The Little Readers Program
Georgia has the fifth largest prison population in the nation, but lags near the bottom in literacy rates. Two-thirds of Georgia’s children have a reading level lower than that of the nation as a whole and are not as proficient in reading as they should be, according to the National Assessment of Educational Progress. The average reading level of a Georgia inmate is fifth grade. Low literacy and high incarceration go hand in hand in Georgia.
Studies show that poor students are more likely to have weaker reading skills due to limited access to books and because their parents spend less time reading with them. This is particularly true among children of incarcerated parents in Georgia; 80% live at or below the poverty level.
According to the American Bar Association, over 60% of parents in state prisons are incarcerated more than 100 miles from their home. The cost and transportation issues required for children to have one on one visits with their parents are often prohibitive. More than half of inmates have never had an in-person visit with their child. Prison can make relationships nearly impossible. It is a fact that reading to a child promotes language acquisition and is linked with literacy development, reading comprehension, and overall success in school. The percentage of young children read to daily by a family member is one indicator of how well a child is prepared for school.

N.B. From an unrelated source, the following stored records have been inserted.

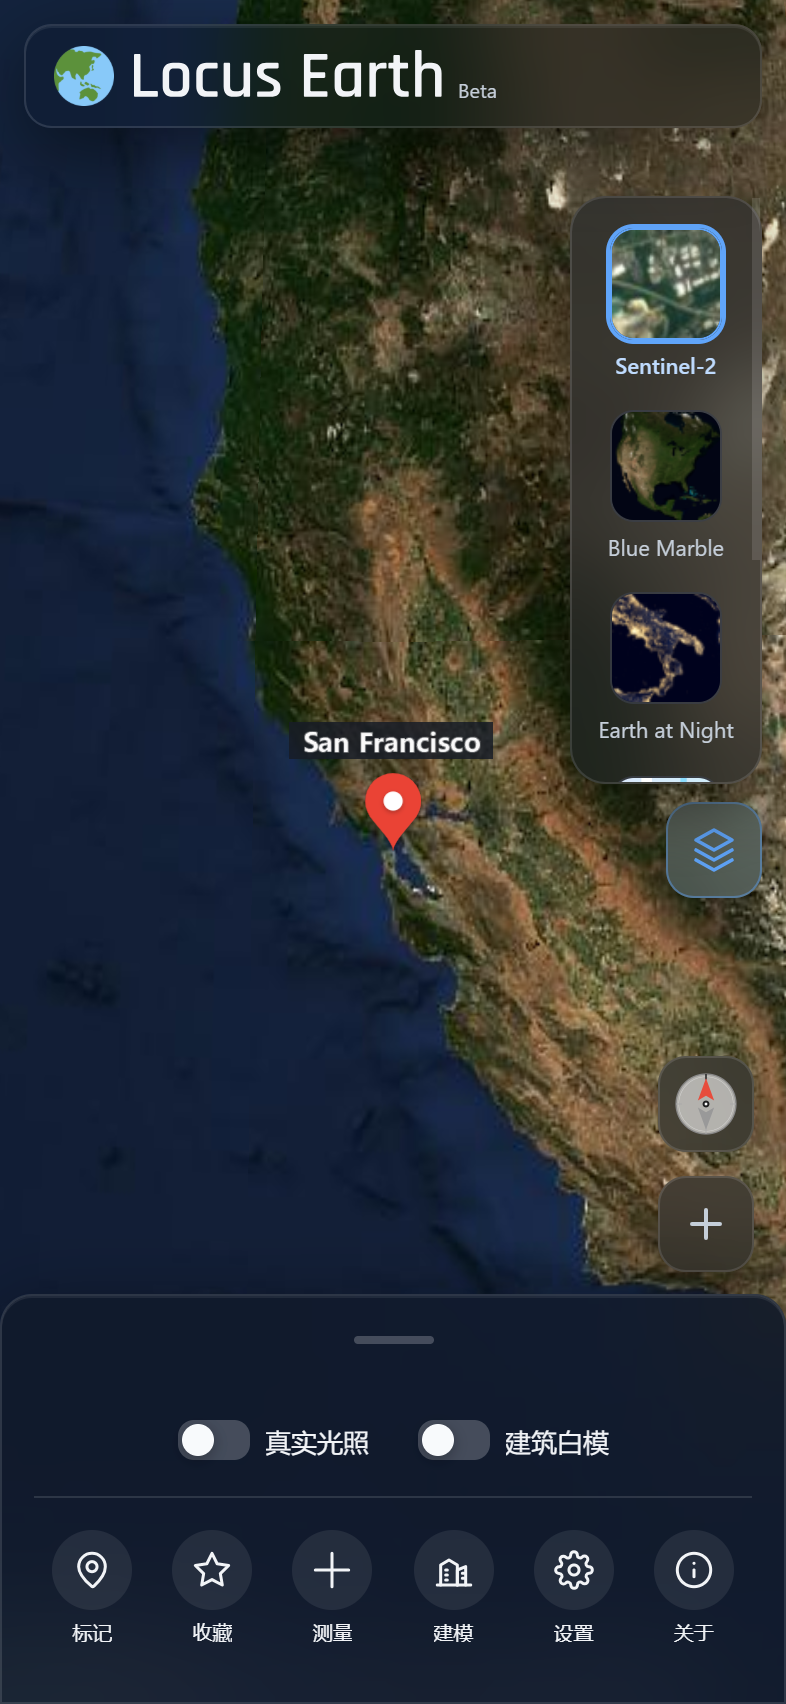
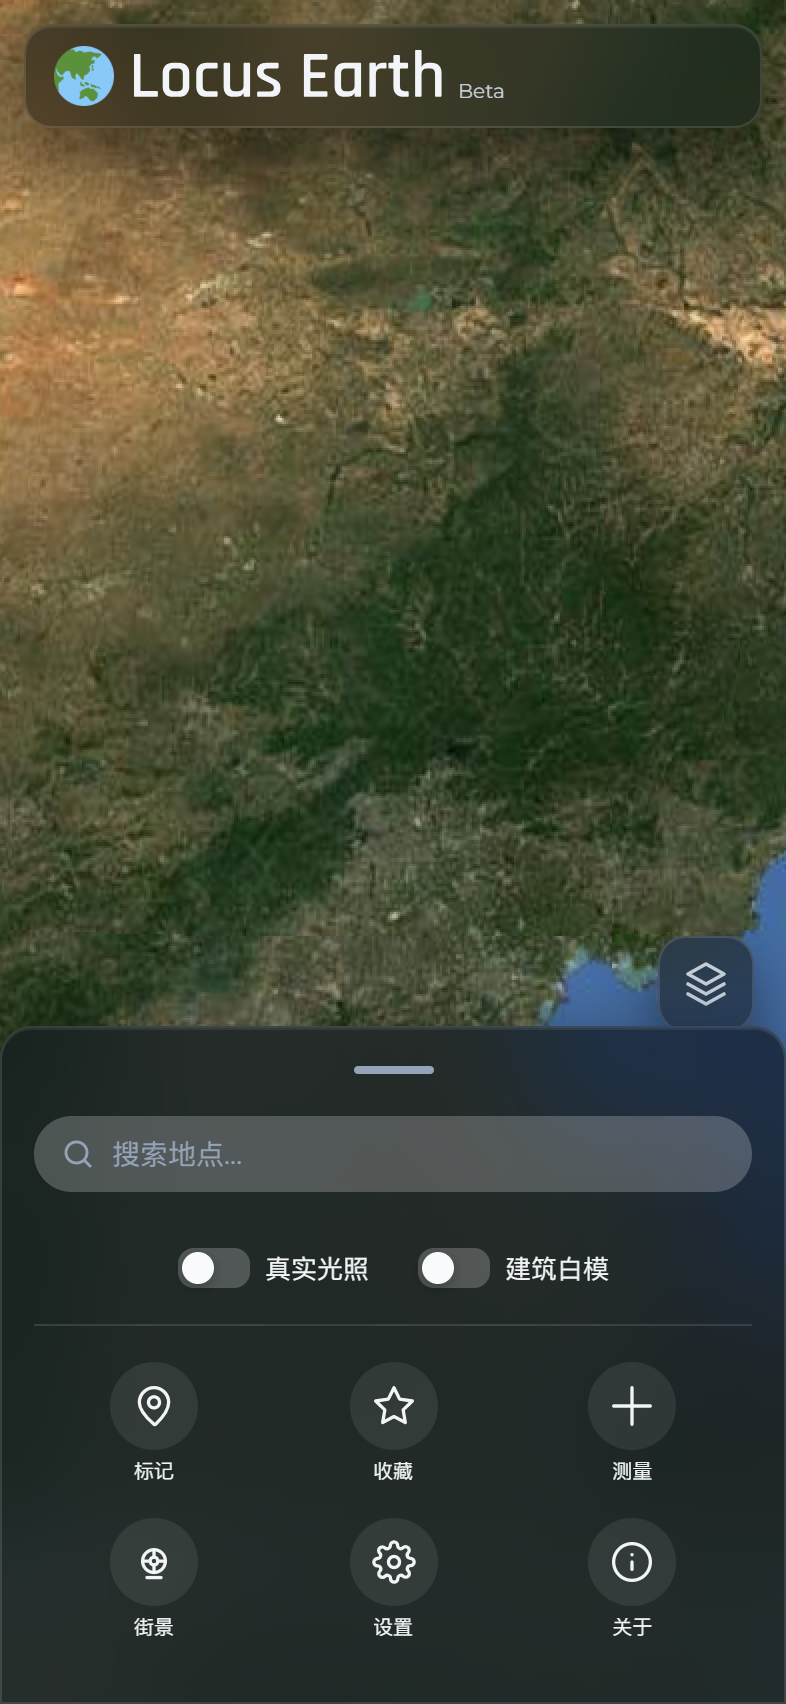
update

diff --git a/js/settings.js b/js/settings.js
@@ -40,11 +40,45 @@
     // =============================================
     function applyTheme(theme) {
         document.documentElement.setAttribute('data-theme', theme);
+        // 与 js/main.js 的 applyTheme 保持一致：让原生控件（<select> 弹层、滚动条）
+        // 跟着换色，否则深色主题下会冒出一块系统亮色。
+        document.documentElement.style.colorScheme = theme === 'dark' ? 'dark' : 'light';
         const metaTheme = document.querySelector('meta[name="theme-color"]');
         if (metaTheme) {
             const colors = { light: '#ffffff', dark: '#1a1a1a' };
             metaTheme.content = colors[theme] || '#ffffff';
         }
+    }
+
+    // data-theme 一改，整页都要重算样式再重绘。设置页的底是一层
+    // `background-attachment: fixed` 的渐变（见 css/settings.css），外加若干
+    // backdrop-filter 玻璃面板，手机上这一帧的「呈现延迟」能到 90ms 以上 ——
+    // 这正是 Cloudflare 报的 #colorMode INP 264ms 的来源，而真正的事件处理只有 6ms。
+    // 所以交互路径上不再直接 applyTheme：先把「便宜」的反馈画出去（菜单收起、
+    // 触发按钮文字更新），整页重绘推到下一次绘制之后。差一帧，用户看不出来。
+    let pendingTheme = null;
+    let themeApplyScheduled = false;
+
+    function applyThemeDeferred(theme) {
+        pendingTheme = theme;
+        if (themeApplyScheduled) return;
+        if (!window.requestAnimationFrame) {
+            pendingTheme = null;
+            applyTheme(theme);
+            return;
+        }
+        themeApplyScheduled = true;
+        // rAF 回调仍在下一帧绘制之前，再套一个 setTimeout 才是绘制之后
+        requestAnimationFrame(function() {
+            setTimeout(function() {
+                themeApplyScheduled = false;
+                const next = pendingTheme;
+                pendingTheme = null;
+                // 同一帧里来了多次请求（点击的 change + saveSettings 触发的
+                // storage 回声）时，只按最后一次应用一次
+                if (next) applyTheme(next);
+            }, 0);
+        });
     }
 
     function getSystemTheme() {
@@ -90,11 +124,11 @@
         if (settings.followSystem) {
             const systemTheme = getSystemTheme();
             settings.colorMode = systemTheme; 
-            applyTheme(systemTheme);
+            applyThemeDeferred(systemTheme);
             colorModeSelect.value = systemTheme;
         } else {
             const manualTheme = colorModeSelect.value;
-            applyTheme(manualTheme);
+            applyThemeDeferred(manualTheme);
             settings.colorMode = manualTheme;
         }
         colorModeSelect.disabled = settings.followSystem;
@@ -108,7 +142,7 @@
         if (!settings.followSystem) {
             const theme = this.value;
             settings.colorMode = theme;
-            applyTheme(theme);
+            applyThemeDeferred(theme);
             saveSettings(settings);
         }
         syncColorSelectUI();
@@ -216,7 +250,7 @@
         if (settings.followSystem !== false) {
             const theme = e.matches ? 'dark' : 'light';
             settings.colorMode = theme;
-            applyTheme(theme);
+            applyThemeDeferred(theme);
             colorModeSelect.value = theme;
             syncColorSelectUI();
             saveSettings(settings);
@@ -232,7 +266,10 @@
                 colorModeSelect.disabled = settings.followSystem !== false;
                 const theme = settings.followSystem !== false ? getSystemTheme() : (settings.colorMode || 'light');
                 colorModeSelect.value = theme;
-                applyTheme(theme);
+                // 注意：saveSettings 会同步派发一次 StorageEvent，本页这个监听器
+                // 就跟着在点击处理函数里跑起来了 —— 这里再同步 applyTheme 等于
+                // 把整页重绘又塞回交互帧里。走延迟通道，和 change 那一路合并成一次。
+                applyThemeDeferred(theme);
             } catch {}
         }
     });

diff --git a/index.html b/index.html
@@ -34,7 +34,25 @@
 
     <link rel="shortcut icon" href="favicon.ico" />
     
-    <link rel="stylesheet" href="https://unpkg.com/cesium@1.118.2/Build/Cesium/Widgets/widgets.css" />
+    <!-- Cesium 控件样式：**不能参与首屏渲染阻塞**。
+         它是一张外链样式表（unpkg），而渲染阻塞样式表只要回包慢，浏览器就一帧都不画 ——
+         连加载遮罩的黑底和 logo 都出不来。Cloudflare Web Analytics 报的 LCP 元素正是
+         遮罩里的 logo（P75 2054ms / P99 6217ms、元素渲染延迟占 32%），根因就是这一行：
+         settings.html 没有这张表，它的 LCP 是 100% 良好，这个对比很干净。
+         现在改成 preload → 下载完再挂成 stylesheet：HTML 一到就能画遮罩和 logo，
+         样式到了再应用。代价是 Cesium 控件会晚一点拿到样式，所以留了个
+         `__cesiumCssReady` 把手，js/main.js 建 Viewer 之前会先等它（控件没样式会散架，
+         样式晚到还会带出一波 CLS）；3s 兜底 —— 真拿不到也照常启动，
+         没有控件样式的地球也比一整块黑屏强。 -->
+    <script>
+        window.__cesiumCssReady = new Promise(function (resolve) {
+            window.__cesiumCssDone = resolve;
+            setTimeout(resolve, 3000);
+        });
+    </script>
+    <link rel="preload" as="style" href="https://unpkg.com/cesium@1.118.2/Build/Cesium/Widgets/widgets.css"
+          onload="this.onload=null;this.rel='stylesheet';window.__cesiumCssDone()"
+          onerror="window.__cesiumCssDone()" />
 
     <link rel="manifest" href="manifest.json">
     <script>
@@ -59,6 +77,14 @@
     <link rel="preconnect" href="https://unpkg.com" crossorigin>
     <link rel="preconnect" href="https://api.cesium.com" crossorigin>
     <link rel="modulepreload" href="https://unpkg.com/cesium@1.118.2/Build/Cesium/index.js" crossorigin>
+
+    <!-- 加载遮罩里的 logo 就是 LCP 元素本身（地球是 canvas，不算 LCP 候选），
+         所以它必须是首屏最优先的那张图：preload 让它和 CSS 并行开下，
+         fetchpriority="high" 把它排在 4 MB 的 Cesium 包前面 ——
+         否则这条 6 KB 的请求会被那个大包挤到后面，「资源加载延迟」就是白等的。
+         尺寸按 SVG 的 231×36 写死（CSS 再用 min(231px, 62vw) 缩放），
+         让布局在图片解码前就定好，避免遮罩里再跳一次。 -->
+    <link rel="preload" as="image" href="locus-earth-logo.svg" fetchpriority="high">
 
     <!-- Montserrat（仅拉丁字符）+ 中文沿用设备字体
          · 源：fonts.loli.net（Infvie Envoy 公益 CDN，反代 Google Fonts；
@@ -330,7 +356,7 @@
         <div style="display:flex; flex-direction:column; align-items:center; gap:10px; padding:16px;">
             <div style="display:flex; align-items:center; justify-content:center; gap:10px; max-width:100%;">
                 <img src="favicon-32x32.png" alt="" aria-hidden="true" width="32" height="32">
-                <img src="locus-earth-logo.svg" alt="Locus Earth" style="display:block; width:min(231px, 62vw); height:auto;">
+                <img src="locus-earth-logo.svg" alt="Locus Earth" width="231" height="36" fetchpriority="high" style="display:block; width:min(231px, 62vw); height:auto;">
             </div>
             <p style="display:flex; align-items:center; justify-content:center; gap:10px; flex-wrap:wrap; margin:0;">
                 <span class="loading-spinner" aria-hidden="true"></span>

diff --git a/js/main.js b/js/main.js
@@ -80,6 +80,15 @@ import { initTileCacheSwitch } from './tile-cache.js';
         });
         
         // ----- 初始化 viewer 并异步加载地形 -----
+        // Cesium 的控件样式在 index.html 里改成了非阻塞加载（见那里的说明，是为了救 LCP）。
+        // 它没到就建 Viewer 的话，credit / 缩放控件会先按无样式渲染成一堆散块，
+        // 样式到了再排一次 —— 白闪 + 一波 CLS。这里等它，最多 3s 就放行。
+        if (window.__cesiumCssReady) {
+            try {
+                await window.__cesiumCssReady;
+            } catch (e) {}
+        }
+
         const viewer = initViewer('cesiumContainer', new EllipsoidTerrainProvider());
         const loadingOverlay = document.getElementById('loadingOverlay');
 

diff --git a/docs/dev-notes.md b/docs/dev-notes.md
@@ -50,6 +50,11 @@ export * from 'https://unpkg.com/cesium@1.118.2/Build/Cesium/index.js';
 **新代码不要写裸标识符 `'cesium'`。** `index.html` / `settings.html` 里那段 importmap 还留着，
 但只有唯一用途：发版后的过渡期里，Cache Storage 可能还是上一版模块（它们写着裸标识符），留着不至于又断一次。
 
+护栏（本机自检，`tests/` 在 .gitignore 里、不进仓库）：`node tests/no-bare-imports.test.mjs`。
+它扫 `js/` 和根目录两个页面，会先剥掉 JS / HTML 注释再匹配，所以说明文字里的示例不会被误抓；
+`js/settings.js` 里那句 `await import('cesium')` 是「兼容性诊断」故意写的探测，在脚本的白名单里 ——
+新增白名单必须写清理由。脚本自带自测，护栏本身失效会先报错而不是假通过。
+
 **升级引擎要同时改三处**（必须是同一个补丁号）：
 `js/cesium.js` 的 URL、`index.html` 的 `modulepreload`、`sw.js` 的 `CESIUM_VERSION`。
 写 `@1.118` 会被 unpkg 302 到 `1.118.2`，modulepreload 的键就对不上了，等于白下 4 MB。
@@ -98,6 +103,29 @@ MSAA 在移动端代价偏高：GPU 不支持硬件 MSAA 的设备上，Chromium
 
 冷启动的大头是 Cesium 那个约 4 MB 的 ESM 包（下载 + 解析），网页层能做的只有：
 把版本钉到补丁号（省一次 302）、`modulepreload` 提前拉、以及让导航和 endpoint 走缓存。
+
+### 线上 LCP / INP 的两个坑（2026-10-30 按 Cloudflare Web Analytics 报告修）
+
+**外链样式表会把首屏一起拖住。** `widgets.css` 原来是条普通的 `<link rel="stylesheet">`
+（unpkg，跨域）。渲染阻塞样式表只要回包慢一点，浏览器就一帧都不画 —— 连加载遮罩的黑底和 logo
+都出不来，于是 LCP 元素变成了遮罩里的 logo：P75 2054ms、P99 6217ms，「元素渲染延迟」占 32%。
+对照组很干净：settings.html 不引这张表，LCP 100% 落在良好。
+现在改成 `rel="preload" as="style"` + `onload` 再挂成 stylesheet，并留了
+`window.__cesiumCssReady` 让 `js/main.js` 建 Viewer 之前先等它（3s 兜底；控件没样式会散架，
+样式晚到还会带出一波 CLS）。**不要改回阻塞式 `<link rel="stylesheet">`**，也不要「顺手」给它
+加 `crossorigin` —— 请求模式跟 preload 对不上，会下两遍。
+
+**整页换主题不能塞进交互帧里。** 设置页的底是 `background-attachment: fixed` 的渐变，
+外加一层层 backdrop-filter 玻璃面板，`data-theme` 一改就要整页重算样式再重绘，手机上这一帧的
+呈现延迟能到 90ms 以上（报告里 `#colorMode` 的 INP 264ms，事件处理本身只有 6ms）。
+`js/settings.js` 现在统一走 `applyThemeDeferred()`：先画便宜的反馈（菜单收起、触发按钮文字更新），
+把 `applyTheme` 推到 `rAF` 之后的 `setTimeout` 里，差一帧用户看不出来。
+注意 `saveSettings()` 会**同步**派发 StorageEvent，本页的 storage 监听器就在同一个调用栈里跑，
+那里也必须走延迟通道，否则等于没改。
+
+TTFB 那 1057ms（占 LCP 46%）不在仓库能改的范围内：pages.dev 的 HTML 不走 CDN 长时间缓存，
+境外/跨境访问的第一跳就是这个量级。重复访问由 SW 的缓存优先兜掉了（TTFB ≈ 0），
+首访只能靠把阻塞资源清干净来减少「TTFB 之后」的那一段。
 
 ---
 

diff --git a/docs/dev-notes-en.md b/docs/dev-notes-en.md
@@ -60,6 +60,12 @@ previous build's modules (which contain bare specifiers), so keeping it avoids a
 gets 302-redirected to `1.118.2` by unpkg, which breaks the modulepreload key — you then download 4 MB
 for nothing.
 
+Guard (local-only; `tests/` is in .gitignore and never committed): `node tests/no-bare-imports.test.mjs`.
+It scans `js/` plus the two root pages after stripping JS and HTML comments, so examples inside prose are
+not flagged. The `await import('cesium')` in `js/settings.js` is the "compatibility check" probe and sits
+in the script's allowlist — any new allowlist entry needs a written reason. The script self-tests its own
+matcher first, so a broken guard fails loudly instead of passing silently.
+
 ---
 
 ## Caching & offline
@@ -113,6 +119,32 @@ depends on it. **Do not switch back to the default MSAA.**
 Cold-start cost is dominated by the ~4 MB Cesium ESM bundle (download + parse). All the web layer can do
 is: pin the patch version (saves a 302), preload with `modulepreload`, and let navigation and the
 endpoint be served from cache.
+
+### Two LCP / INP traps (fixed 2026-10-30, from a Cloudflare Web Analytics report)
+
+**A third-party stylesheet can hold the entire first paint.** `widgets.css` used to be a plain
+`<link rel="stylesheet">` (unpkg, cross-origin). A render-blocking stylesheet that is even slightly slow
+means the browser paints nothing at all — not the black overlay, not its logo — so the LCP element became
+the overlay logo: P75 2054 ms, P99 6217 ms, with "element render delay" at 32%. The control group is
+clean: settings.html does not load it and its LCP is 100% good. It is now `rel="preload" as="style"`
+swapped to `stylesheet` on load, with `window.__cesiumCssReady` gating `initViewer()` in `js/main.js`
+(3 s fallback; widgets without their stylesheet fall apart, and a late stylesheet adds a round of CLS).
+**Do not put the blocking `<link rel="stylesheet">` back**, and do not "helpfully" add `crossorigin` —
+the request mode then no longer matches the preload and it downloads twice.
+
+**Never repaint the whole page inside an interaction frame.** The settings page sits on a
+`background-attachment: fixed` gradient with several backdrop-filter glass panels on top, so flipping
+`data-theme` forces a full style recalc and repaint — 90 ms+ of presentation delay on mobile (the reported
+`#colorMode` INP is 264 ms while event processing is only 6 ms). `js/settings.js` now goes through
+`applyThemeDeferred()`: paint the cheap feedback first (menu closes, trigger label updates) and push
+`applyTheme` into a `setTimeout` scheduled after `requestAnimationFrame`. Note that `saveSettings()`
+dispatches a StorageEvent **synchronously**, so this page's storage listener runs inside the same task —
+it has to use the deferred path too, or the fix does nothing.
+
+The 1057 ms TTFB (46% of LCP) is not something this repo can fix: HTML on pages.dev is not CDN-cached for
+long, so the first hop from outside the edge region costs about that much. Repeat visits are covered by
+the service worker's cache-first navigation (TTFB ≈ 0); for first visits the only lever is keeping
+render-blocking resources out of the way so the stretch after TTFB stays small.
 
 ---
 

diff --git a/README.md b/README.md
@@ -13,15 +13,17 @@
 
 ---
 
-<div align="left">
-<a href="https://github.com/ZhuNemo/locus-earth/actions/workflows/android.yml"><img src="https://img.shields.io/github/actions/workflow/status/ZhuNemo/locus-earth/android.yml?label=Android%20APK" alt="Android APK build"></a>
-<a href="https://github.com/ZhuNemo/locus-earth/releases"><img src="https://img.shields.io/github/v/tag/ZhuNemo/locus-earth?label=APK" alt="APK version"></a>
-<img src="https://img.shields.io/badge/CesiumJS-1.118.2-3ba7d9" alt="CesiumJS 1.118.2">
-<img src="https://img.shields.io/badge/requires-WebGL%202-blueviolet" alt="Requires WebGL 2">
-<a href="https://github.com/ZhuNemo/locus-earth/blob/main/LICENSE"><img src="https://img.shields.io/badge/License-MIT-yellow" alt="License: MIT"></a>
-</div>
-
-[![XERJ Corpus Hub contributor](https://hub.xerj.org/contributors/ZhuNemo/badge.svg)](https://hub.xerj.org/contributors/ZhuNemo)
+<p align="center">
+  <a href="https://github.com/ZhuNemo/locus-earth/actions/workflows/android.yml"><img src="https://img.shields.io/github/actions/workflow/status/ZhuNemo/locus-earth/android.yml?label=Android%20APK" alt="Android APK build"></a>
+  <a href="https://github.com/ZhuNemo/locus-earth/releases"><img src="https://img.shields.io/github/v/tag/ZhuNemo/locus-earth?label=APK" alt="APK version"></a>
+  <br>
+  <img src="https://img.shields.io/badge/CesiumJS-1.118.2-3ba7d9" alt="CesiumJS 1.118.2">
+  <img src="https://img.shields.io/badge/requires-WebGL%202-blueviolet" alt="Requires WebGL 2">
+  <br>
+  <a href="https://github.com/ZhuNemo/locus-earth/blob/main/LICENSE"><img src="https://img.shields.io/badge/License-MIT-yellow" alt="License: MIT"></a>
+  <br>
+  <a href="https://hub.xerj.org/contributors/ZhuNemo"><img src="https://hub.xerj.org/contributors/ZhuNemo/badge.svg" alt="XERJ Corpus Hub contributor"></a>
+</p>
 
 ---
 

diff --git a/README-EN.md b/README-EN.md
@@ -13,13 +13,17 @@
 
 ---
 
-<div align="left">
-<a href="https://github.com/ZhuNemo/locus-earth/actions/workflows/android.yml"><img src="https://img.shields.io/github/actions/workflow/status/ZhuNemo/locus-earth/android.yml?label=Android%20APK" alt="Android APK build"></a>
-<a href="https://github.com/ZhuNemo/locus-earth/releases"><img src="https://img.shields.io/github/v/tag/ZhuNemo/locus-earth?label=APK" alt="APK version"></a>
-<img src="https://img.shields.io/badge/CesiumJS-1.118.2-3ba7d9" alt="CesiumJS 1.118.2">
-<img src="https://img.shields.io/badge/requires-WebGL%202-blueviolet" alt="Requires WebGL 2">
-<a href="https://github.com/ZhuNemo/locus-earth/blob/main/LICENSE"><img src="https://img.shields.io/badge/License-MIT-yellow" alt="License: MIT"></a>
-</div>
+<p align="center">
+  <a href="https://github.com/ZhuNemo/locus-earth/actions/workflows/android.yml"><img src="https://img.shields.io/github/actions/workflow/status/ZhuNemo/locus-earth/android.yml?label=Android%20APK" alt="Android APK build"></a>
+  <a href="https://github.com/ZhuNemo/locus-earth/releases"><img src="https://img.shields.io/github/v/tag/ZhuNemo/locus-earth?label=APK" alt="APK version"></a>
+  <br>
+  <img src="https://img.shields.io/badge/CesiumJS-1.118.2-3ba7d9" alt="CesiumJS 1.118.2">
+  <img src="https://img.shields.io/badge/requires-WebGL%202-blueviolet" alt="Requires WebGL 2">
+  <br>
+  <a href="https://github.com/ZhuNemo/locus-earth/blob/main/LICENSE"><img src="https://img.shields.io/badge/License-MIT-yellow" alt="License: MIT"></a>
+  <br>
+  <a href="https://hub.xerj.org/contributors/ZhuNemo"><img src="https://hub.xerj.org/contributors/ZhuNemo/badge.svg" alt="XERJ Corpus Hub contributor"></a>
+</p>
 
 ---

Having a parent in prison decreases the likelihood of being read to as a child.
The Little Readers program allows children to see and hear their incarcerated parent or grandparent reading to them via DVD. The goal of the Little Readers program is three-fold: 1) ease children's anxieties about their parent's absence; 2) empower incarcerated parents to continue their parental involvement and invest in their children’s academic futures so that kids can thrive; and 3) promote a culture of literacy in families impacted by incarceration. HeartBound leads workshops for inmates, teaching them about the importance of reading to a child, how to choose appropriate books, how to read aloud, and how to communicate and bond with their child while reading together. At the end of the workshop, inmates (in free world shirts) are recorded reading a book they have chosen for their child(ren). The book and personalized read-aloud DVD are sent to the home via HeartBound, along with literacy/nutritional resources, a handmade bookmark from the parent, a postcard, and more. Children can watch the DVD and read along repeatedly, providing valuable and continual connections with their parent while promoting literacy and book access. The DVDs also help decrease children's fears about their parent's absence and feel more secure, allowing them to focus outwardly again, towards family, friends and school. The Little Readers Book Club places children’s books in 38 prison visitation rooms and provides incentives for children to read along with their parent during prison visits.